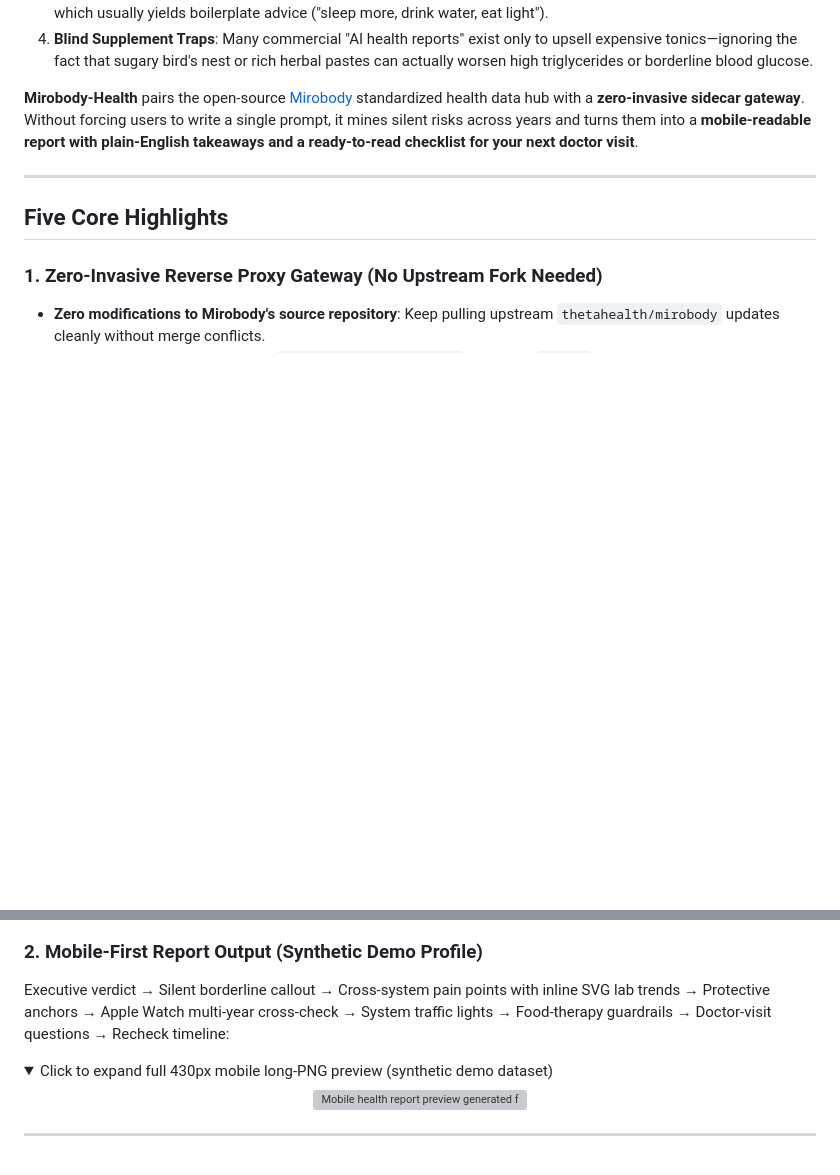
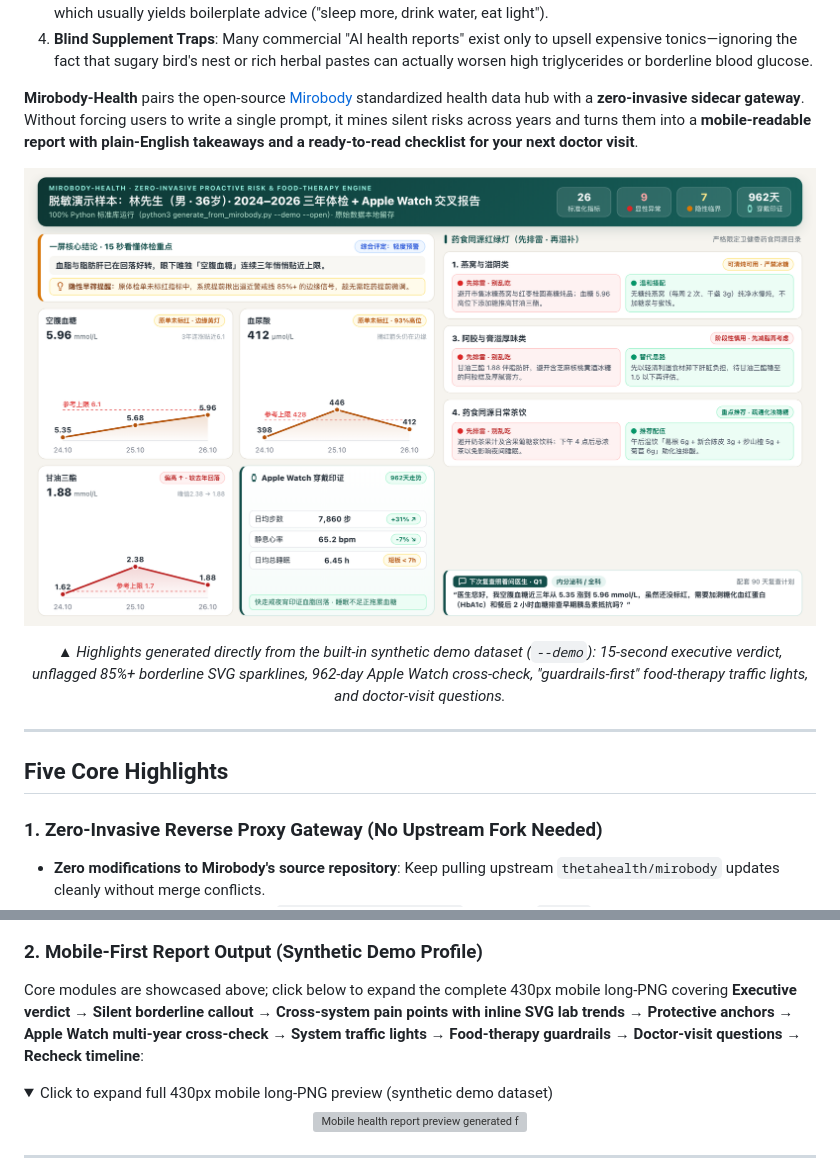
Before and after one commit to liwen-cn/mirobody-health, a Markdown page: README.en.md, 2 parts joined by grey strips. GitHub-like rendering; pictures changed too: docs/assets/report-highlights.png (added); folded sections open; blank space fills up the shorter version; grey boxes are pictures that could not be loaded.

Commit message:
docs: add unfolded report highlights hero and GitHub social preview

```diff
--- a/README.en.md
+++ b/README.en.md
@@ -26,6 +26,14 @@ Sitting down with a thick stack of annual checkup PDFs and loose lab slips from
 4. **Blind Supplement Traps**: Many commercial "AI health reports" exist only to upsell expensive tonics—ignoring the fact that sugary bird's nest or rich herbal pastes can actually worsen high triglycerides or borderline blood glucose.
 
 **Mirobody-Health** pairs the open-source [Mirobody](https://github.com/thetahealth/mirobody) standardized health data hub with a **zero-invasive sidecar gateway**. Without forcing users to write a single prompt, it mines silent risks across years and turns them into a **mobile-readable report with plain-English takeaways and a ready-to-read checklist for your next doctor visit**.
+
+<p align="center">
+  <img src="./docs/assets/report-highlights.png" alt="Mirobody-Health synthetic demo highlights: 85% silent borderline SVG trends, Apple Watch cross-check, and food-therapy guardrails" width="100%" />
+</p>
+
+<p align="center">
+  <em>▲ Highlights generated directly from the built-in synthetic demo dataset (<code>--demo</code>): 15-second executive verdict, unflagged 85%+ borderline SVG sparklines, 962-day Apple Watch cross-check, "guardrails-first" food-therapy traffic lights, and doctor-visit questions.</em>
+</p>
 
 ---
 
@@ -103,7 +111,7 @@ Native-style **「健康报告」(Health Report)** entry injected into Mirobody'
 </p>
 
 ### 2. Mobile-First Report Output (Synthetic Demo Profile)
-Executive verdict → Silent borderline callout → Cross-system pain points with inline SVG lab trends → Protective anchors → Apple Watch multi-year cross-check → System traffic lights → Food-therapy guardrails → Doctor-visit questions → Recheck timeline:
+Core modules are showcased above; click below to expand the complete 430px mobile long-PNG covering **Executive verdict → Silent borderline callout → Cross-system pain points with inline SVG lab trends → Protective anchors → Apple Watch multi-year cross-check → System traffic lights → Food-therapy guardrails → Doctor-visit questions → Recheck timeline**:
 
 <details>
 <summary>Click to expand full 430px mobile long-PNG preview (synthetic demo dataset)</summary>
```
Also changed, not shown: README.md (+9 -1 lines), docs/assets/social-preview.png (added).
# # #
Please count the lines in the material above that hold the word "social", and give only the total.

2